  • 38.  
  • 39.  
  • 40.
      • Endocytosis
      • Vesicles form as a way to transport molecules into a cell
      • a. Phagocytosis
      • Large,particulate matter ( Bacteria, viruses, and aged or dead cells).
      • b. Pinocytosis
      • Liquids and small particles dissolved in liquid
  • 41.
      • Exocytosis
      • Vesicles form as a way to transport molecules out of a cell
  • 42. Cytoplasm
    • Thick, clear liquid residing between the cell membrane holding organelles
    • many of the complex chemical reactions/ metabolic pathways take place here such as:
    • Glycolysis
    • gluconeogenesis

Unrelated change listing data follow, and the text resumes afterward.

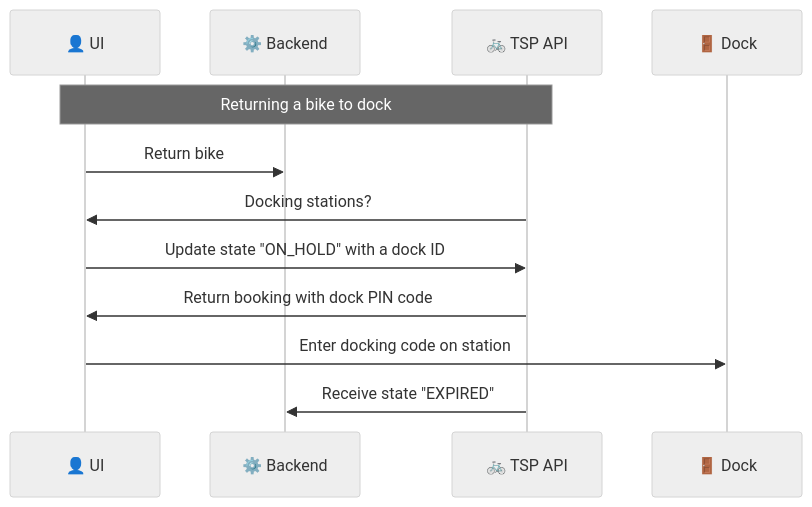
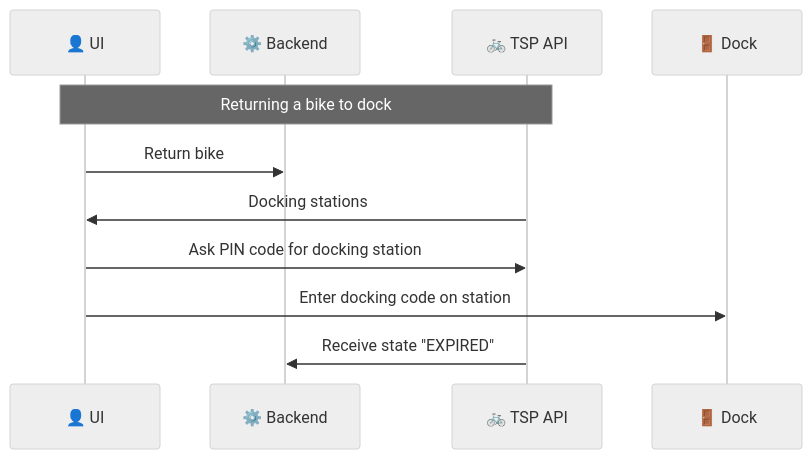
Before and after one commit to maasglobal/maas-tsp-api: the diagram in specs/workflow/docked-bike-return.mmd, drawn with Mermaid (neutral theme). The commit also changed 1 other file, not shown here.

Commit message:
Don't use ON_HOLD for docking a bike

```diff
--- a/specs/workflow/docked-bike-return.mmd
+++ b/specs/workflow/docked-bike-return.mmd
@@ -1,14 +1,13 @@
 sequenceDiagram
   %% MermaidJS sequence on how returning a bike to dock station works
   %% when you need to enter PIN to put the bike in the dock
   participant User as 👤 UI
   participant App as ⚙️ Backend
   participant TSP as 🚲 TSP API
   participant Dock as 🚪 Dock
   Note over User,TSP: Returning a bike to dock
   User->>App: Return bike
-  TSP->>User: Docking stations?
-  User->>TSP: Update state "ON_HOLD" with a dock ID
-  TSP->>User: Return booking with dock PIN code
+  TSP->>User: Docking stations
+  User->>TSP: Ask PIN code for docking station
   User->>Dock: Enter docking code on station
   TSP->>App: Receive state "EXPIRED"
```
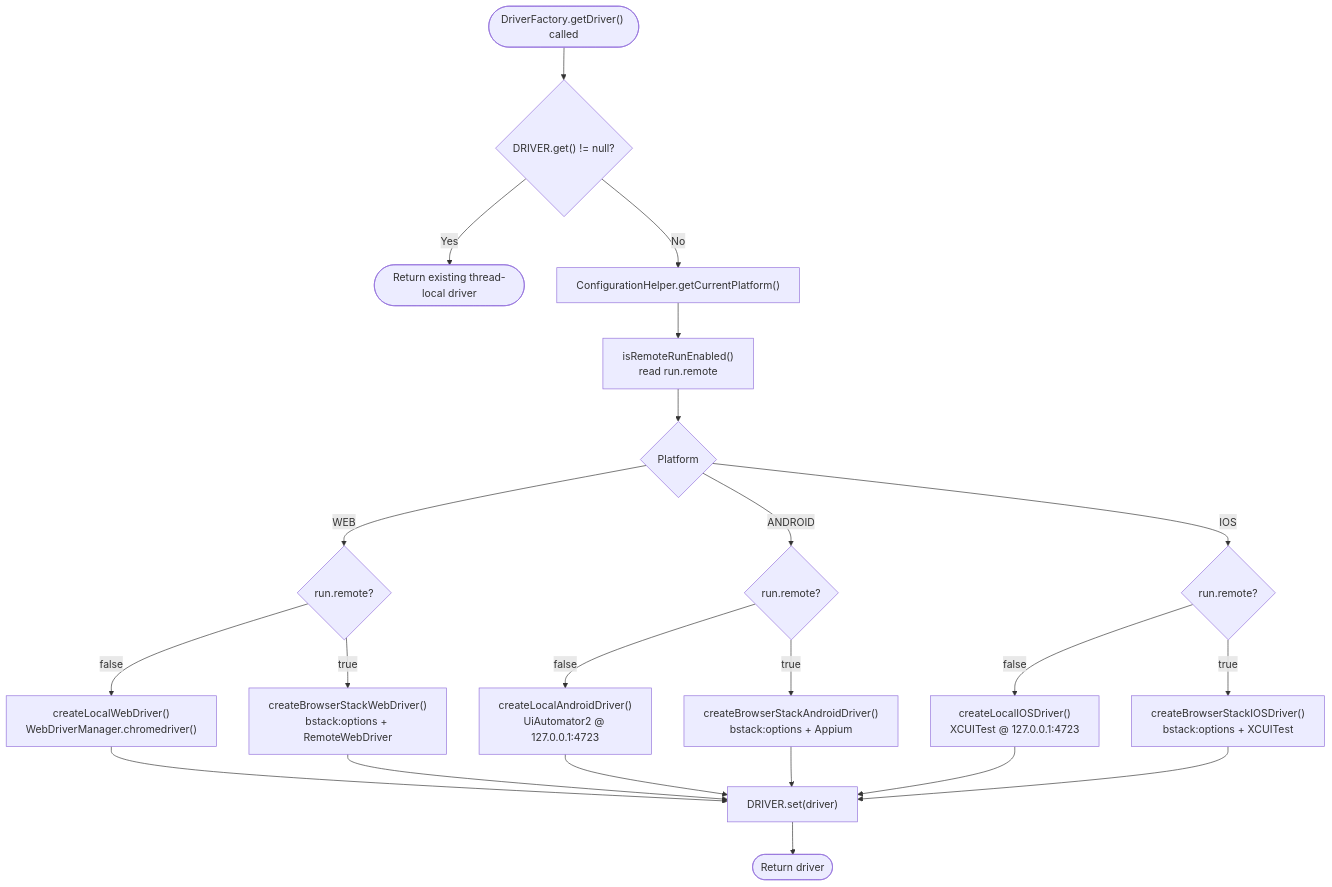
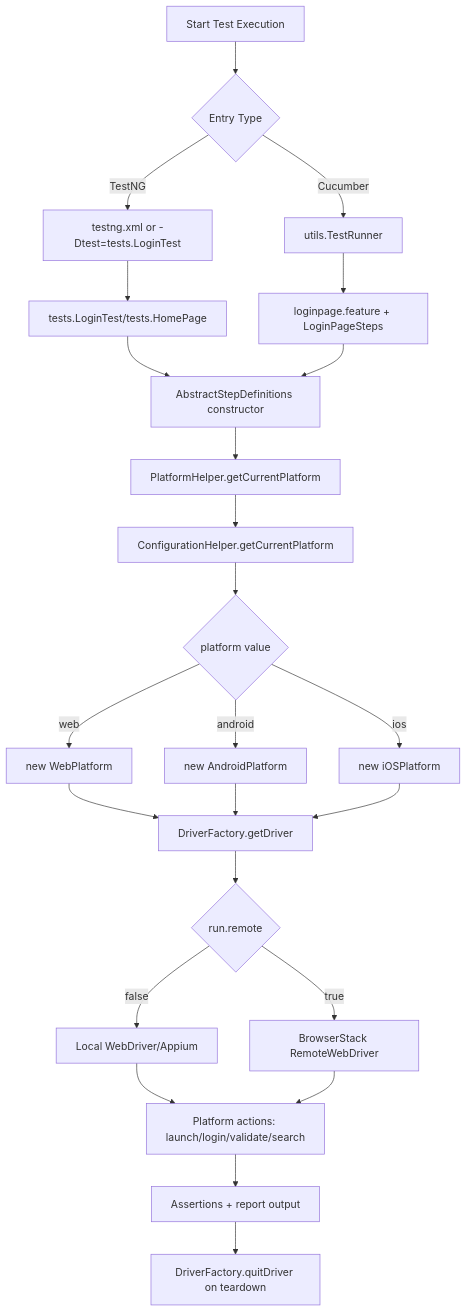
The first of 2 diagrams in README.md (Vijay-Durairaj/SeleniumFramework), drawn with Mermaid before and after one commit. The commit also changed other lines of this file and 35 other files, not shown here.

````diff
--- a/README.md
+++ b/README.md
@@ -429,24 +114,35 @@
 ```mermaid
 flowchart TD
-    A(["DriverFactory.getDriver() called"]) --> B{"DRIVER.get() != null?"}
-    B -->|Yes| C(["Return existing thread-local driver"])
-    B -->|No| D["ConfigurationHelper.getCurrentPlatform()"]
-    D --> E["isRemoteRunEnabled()\nread run.remote"]
-    E --> F{"Platform"}
-    F -->|WEB| G{"run.remote?"}
-    F -->|ANDROID| H{"run.remote?"}
-    F -->|IOS| I{"run.remote?"}
-    G -->|false| G1["createLocalWebDriver()\nWebDriverManager.chromedriver()"]
-    G -->|true| G2["createBrowserStackWebDriver()\nbstack:options + RemoteWebDriver"]
-    H -->|false| H1["createLocalAndroidDriver()\nUiAutomator2 @ 127.0.0.1:4723"]
-    H -->|true| H2["createBrowserStackAndroidDriver()\nbstack:options + Appium"]
-    I -->|false| I1["createLocalIOSDriver()\nXCUITest @ 127.0.0.1:4723"]
-    I -->|true| I2["createBrowserStackIOSDriver()\nbstack:options + XCUITest"]
-    G1 --> Z["DRIVER.set(driver)"]
-    G2 --> Z
-    H1 --> Z
-    H2 --> Z
-    I1 --> Z
-    I2 --> Z
-    Z --> R(["Return driver"])
+    A[Start Test Execution] --> B{Entry Type}
+
+    B -->|TestNG| C[testng.xml or -Dtest=tests.LoginTest]
+    B -->|Cucumber| D[utils.TestRunner]
+
+    C --> E[tests.LoginTest/tests.HomePage]
+    D --> F[loginpage.feature + LoginPageSteps]
+
+    E --> G[AbstractStepDefinitions constructor]
+    F --> G
+
+    G --> H[PlatformHelper.getCurrentPlatform]
+    H --> I[ConfigurationHelper.getCurrentPlatform]
+    I --> J{platform value}
+
+    J -->|web| K[new WebPlatform]
+    J -->|android| L[new AndroidPlatform]
+    J -->|ios| M[new iOSPlatform]
+
+    K --> N[DriverFactory.getDriver]
+    L --> N
+    M --> N
+
+    N --> O{run.remote}
+    O -->|false| P[Local WebDriver/Appium]
+    O -->|true| Q[BrowserStack RemoteWebDriver]
+
+    P --> R[Platform actions: launch/login/validate/search]
+    Q --> R
+
+    R --> S[Assertions + report output]
+    S --> T[DriverFactory.quitDriver on teardown]
 ```
````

    • biosynthesis of sugars, fatty acids, and amino acids
  • 43. Mitochondria * site of cellular respiration * POWERHOUSE OF A CELL Where energy is released from nutrients * there are MANY in a single cell * has two layers, makes up a double membrane
  • 44.
    • Act similar to electric power plant
    • Up to 300 to 800 per cell
    • Come from cytoplasm in EGG
    • You inherited your mitochondria from your mother
  • 45. certain organelles originated as free-living bacteria that were taken inside another cell as endosymbionts . Mitochondria developed from proteobacteria Can replicate itself: BINARY FISSION ENDOSYMBIOSIS
  • 46.
    • (1) outer membrane
    • It is fairly smooth.
    • It is composed of phospholipid bilayer protein.
    • it has channel protein: hole protein , permit that small molecule substance freely pass.
    The ultrastructure of mitochondrion
  • 47.
    • (2)inner membrane
    • they are more proteins than phospholipids.
    • it has no hole protein , so penetrability is weak .
  • 48.
    • (3) intermembrane space
    • it contains enzymes . It can catalyze ATP to create ADP.
    • (4)Matrix
    • Enzymes are abundant in the matrix . It also contains mitochondrial genetic system including DNA and ribosome.
    • (5) elementary particle
    • it also call ATP synthase.
    • it lies in the inner membrane .
  • 49. The Functions of mitochondrion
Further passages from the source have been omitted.